We all woke up on on Monday morning to another reminder of the fragility of life in these turbulent times. The floating anxiety that loomed in all of us as we beheld the violent and disturbing images of the Las Vegas killings on our screens was “this could have been me, my son, my daughter, my mother, my father. Visions of joyous, unencumbered festivals and celebratory musical gatherings our children would one day attend faded before our eyes, as we hung our heads with the sad, shared recognition: our world is not the place is used to be. It is not that we haven’t had mass shootings before – sadly there have been way too many to count, most carried out by single, White males. It is just the sobering reality that the collective anger, rage and shootings are getting worse – more calculated, more deliberate, more gruesome and with more unsuspecting victims.
The question of “why” hangs in our collective psyche: Why would a person inflict such unconscionable pain and hurl out a death sentence to so many innocent strangers? As a psychotherapist who has worked for years with troubled children, teens and adults, we mustn’t ignore the tell-tale, “silent” signs that were present in this “lone wolf” killer’s past and in his psychological make-up. Paddock presents as a man with little or no connection to friends, siblings or to his dysfunctional parents (his father was a bank robber who escaped from a federal prison,) a man who took risks (heavily involved in high-stakes gambling,) a man who hunted animals for pleasure and a man who verbally abused his girlfriend. Paddock’s brother described Paddock as an “army of one” with no known children despite a string of relationships. Someone you might see nursing a drink alone at a bar. Someone who went on cruises and played $100-a-hand video poker.”
We can only wonder how a college educated, wealthy loner, with no meaningful connections to friends, family and zero sense of community (aside from an on-and-off abusive relationship with his girlfriend,) with no social media connections, with a passion for hunting and gambling lugged an arsenal of 42 guns and a stash of “bump stocks” to his hotel room on the 32nd floor and aimed his arsenal from his high vantage point into the jovial crowd below as if he were on a hunting expedition, murdering a herd of innocent animals on an open field.
Decades of psychological studies have shown that a child’s attitude toward animals can predict future behavior. According to published reports, in every highly publicized school shooting, one warning sign has appeared consistently: All the young killers abused or killed animals before turning on their classmates. Animal cruelty is one of the many symptoms defined in the DSM V for Conduct Disorder, a precursor to Anti-Social Personality Disorder. 70% of the most serious and violent offenders in prison have repeated and serious animal abuses in their history. Research has linked those who hunt animals for sport to the “dark triad ” — narcissism (egotistical admiration of one own attributes, lack of compassion, Machiavellianism (being deceitful, cunning and manipulative) and psychopathy (lack of remorse or empathy, prone to impulsive behavior). Although many people hunt and do not commit mass murder, is it fair to assume that for Paddock, his ability to hunt animals desensitized him to randomly murdering 59 people and wounding over 500?

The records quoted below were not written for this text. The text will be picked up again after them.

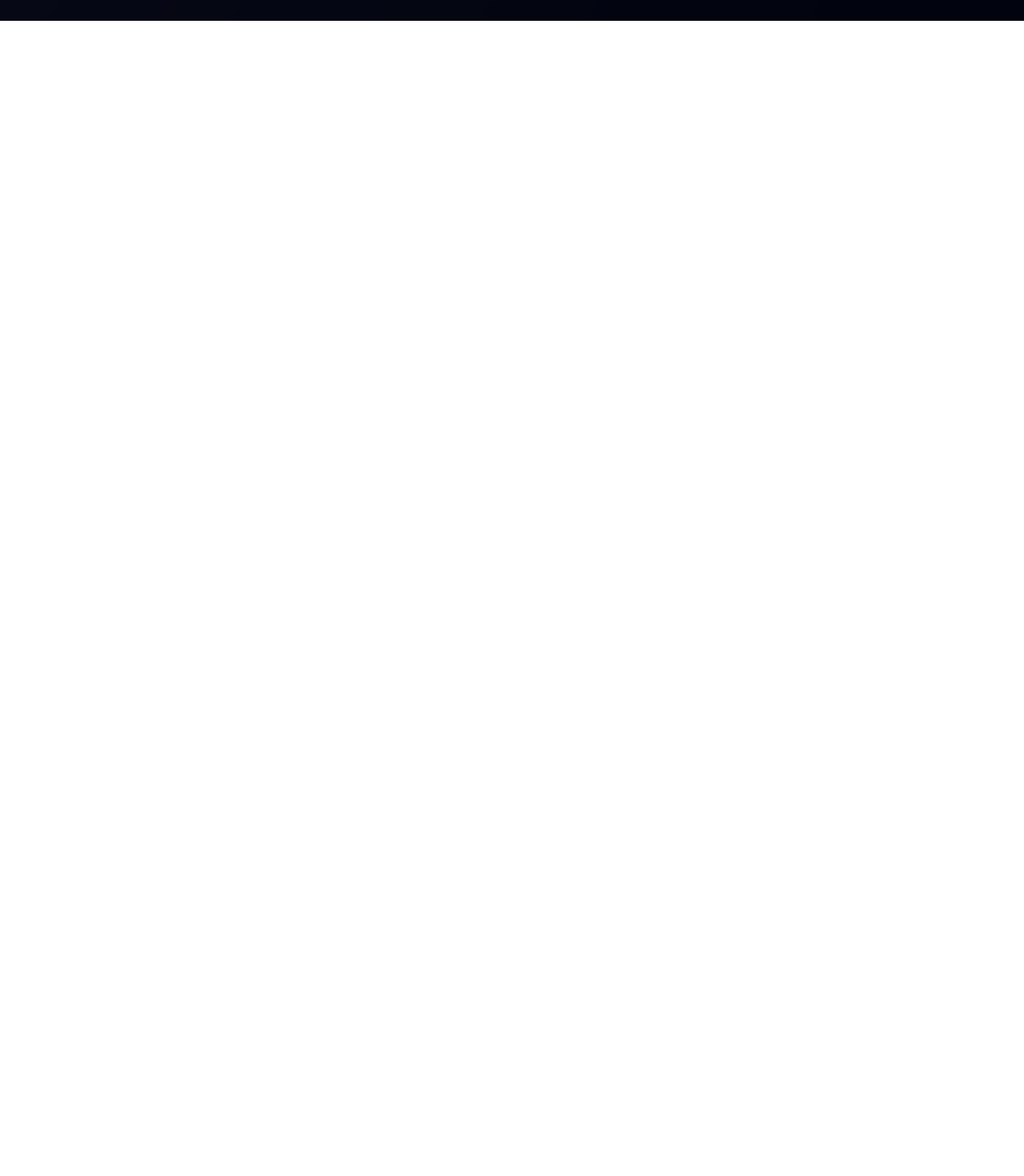
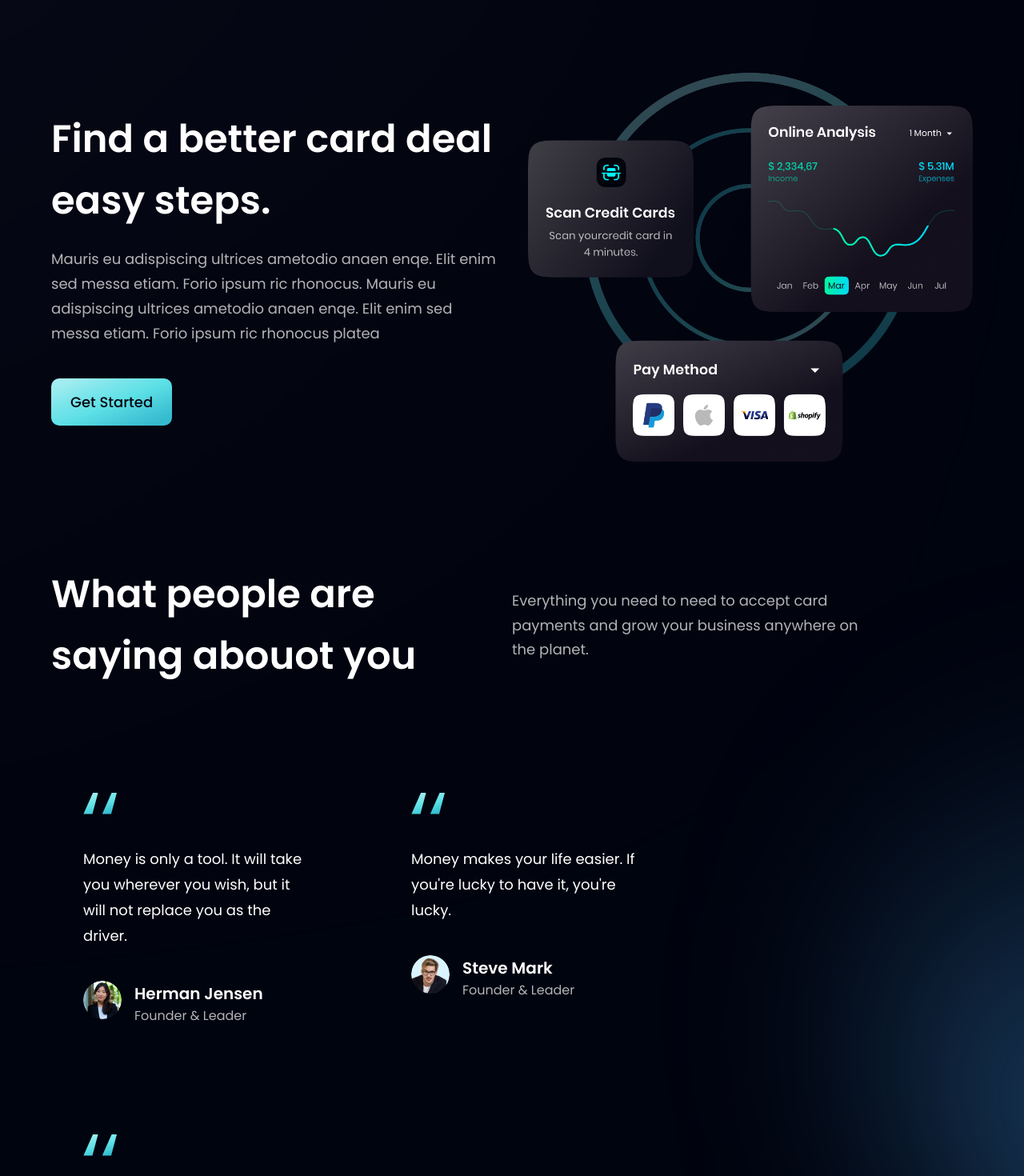
Before and after one commit to Mruveks/ModernUX-website, a React (Vite) app: page / in a window 1280 px wide. Shown: the part 2200-3670 px from the top of the page at 80% size. Before the commit the page ends 2226 px from the top, so only its background shows below. Built offline with nearby package versions, Linux system fonts and the light colour scheme.

Commit message:
testimonials and cardeal update

```diff
--- a/src/components/Button.jsx
+++ b/src/components/Button.jsx
@@ -3,7 +3,7 @@
 const Button = ({ styles }) => {
     return (
         <button type="button"
-        className={`py-4 px-6 bg-blue-gradient font-poppins font-medium text-[18px] text-primary outline-none ${styles}`}>
+        className={`py-4 px-6 bg-blue-gradient font-poppins font-medium text-[18px] text-primary outline-none ${styles} rounded-[10px]`}>
             Get Started
         </button>
     )
--- a/src/components/CardDeal.jsx
+++ b/src/components/CardDeal.jsx
@@ -1,11 +1,24 @@
 import React from 'react'
+import { card } from '../assets'
+import styles, {layout} from '../style'
+import Button from './Button'
 
-const CardDeal = () => {
-    return (
-        <div>
+const CardDeal = () =>(
+    <section className={layout.section}>
+        <div className={layout.sectionInfo}>
+            <h2 className={styles.heading2}>Find a better card deal<br className="sm:block hidden" /> easy steps.</h2>
+            <p className={`${styles.paragraph} max-2-[470px] mt-5`}>
+                Mauris eu adispiscing ultrices ametodio anaen enqe. Elit enim sed messa etiam. Forio ipsum ric rhonocus.
+                Mauris eu adispiscing ultrices ametodio anaen enqe. Elit enim sed messa etiam. Forio ipsum ric rhonocus platea
+            </p>
+            <Button styles="mt-10"/>
+        </div>
 
+        <div className={layout.sectionImg}>
+            <img src={card} alt="card" className="w-[100%] h-[100%]" />
         </div>
-    )
-}
+    </section>
+)
+
 
 export default CardDeal
--- a/src/components/FeedbackCard.jsx
+++ b/src/components/FeedbackCard.jsx
@@ -1,11 +1,21 @@
 import React from 'react'
+import { quotes } from '../assets'
 
-const FeedbackCard = () => {
-    return (
-        <div>
+const FeedbackCard = ({ content, name, title, img}) => (
+    <div className="flex justify-btween flex-col px-10 py-12 rounded-[20px] max-w-[370px] md:mr-10 sm:mr-5 mr-0 my-5 feedback-card">
+        <img src={quotes} alt="quotes" className="w-[42px] h-[27px] object-contain" />
+        <p className="font-poppins font-normal text-[18px] leading-[32px] text-white my-10">
+            {content}
+        </p>
+        <div className="flex flex-row">
+            <img src={img} alt={name} className="w-[48px] h-[48px] rounded-full" />
 
+            <div className="flex flex-col ml-4">
+                <h4 className="font-poppins font-semibold text-[20px] leading-[32px] text-white">{name}</h4>
+                <p className="font-poppins font-normal text-[16px] leading-[24px] text-dimWhite">{title}</p>
+            </div>
         </div>
-    )
-}
+    </div>
+)
 
 export default FeedbackCard
--- a/src/components/Testimonials.jsx
+++ b/src/components/Testimonials.jsx
@@ -1,11 +1,27 @@
 import React from 'react'
+import { feedback } from '../constants'
+import styles from '../style'
+import FeedbackCard from './FeedbackCard'
 
-const Testimonials = () => {
-    return (
-        <div>
+const Testimonials = () => (
 
+    <seciotn id="clients" className={`${styles.paddingY} ${styles.flexCenter} flex-col relative`}>
+
+        <div className="absolute z-[0] w-[60%] h-[60%] -right-[50%] rounded-full blue__gradient" />
+
+        <div className="w-full flex justify-between items-center md:flex-row flex-col sm:mb-16 mb-6 relative z-[1]">
+            <h1 className={styles.heading2}>What people are <br className="sm:block hidden"/>  saying abouot you</h1>
+            <div className="w-full md:mt-0 mt-6">
+                <p className={`${styles.paragraph} text-left max-w-[450px]`}>Everything you need to need to accept card payments and grow your business anywhere on the planet.</p>
+            </div>
         </div>
-    )
-}
+
+        <div className="flex flex-wrap sm:justify-start justify-cete w-full feedback-container relative z-[1]">
+            {feedback.map((card) => (
+                <FeedbackCard key={card.id}{...card} />
+            ))}
+        </div>
+    </seciotn>
+)
 
 export default Testimonials
```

These types of shocking incidents offer us moments to pause and contemplate the severe disconnects in our society. Before we are overly stunned by these growing massacres, shouldn’t we consider how our culture is helping foster and create these killers by ignoring their silent but deadly signs? The quiet loners on the playground should never be overlooked by teachers, counselors and principals. Even if these students are passing their academic classes and not getting in trouble, there should be a continued effort to draw out what occupies these children’s thoughts and how they spends their time. The reclusive teenager who does not interact with peers, spends most of his time on-line and is uninvolved at school should always be given encouragement and extra attention. The quiet men purchasing 42 guns and bump stops on-line or in stores should be denied the right to purchase. How could anyone need that much arsenal to either protect themselves or even to hunt unless they were hunting human beings? Any hunter that can mow down animals for pleasure, power or sport with no empathy or compassion for the living being is one step closer to killing humans, who are also higher-thinking animals. The recluse in the neighborhood who keeps his blinds down, living a secret life and never speaking to his neighbors could be planning the next mass killing spree.
Yes – it is difficult to weed out the psychopath committing the next unthinkable event. But we must become more attuned at reading the “silent signs,” the quiet behind the noise, the lone wolf, repressing his rage until it overflows on hundreds of other unsuspecting beings. Those of us who work at schools or in other settings with children and teens can begin to spot this silent rage by identifying dysfunctional family systems and reading solitude as a precursor to murder. My heart goes out to the innocent victims and families affected by this unspeakable tragedy. I can only hope we can begin taking steps to prevent an even worse scenario.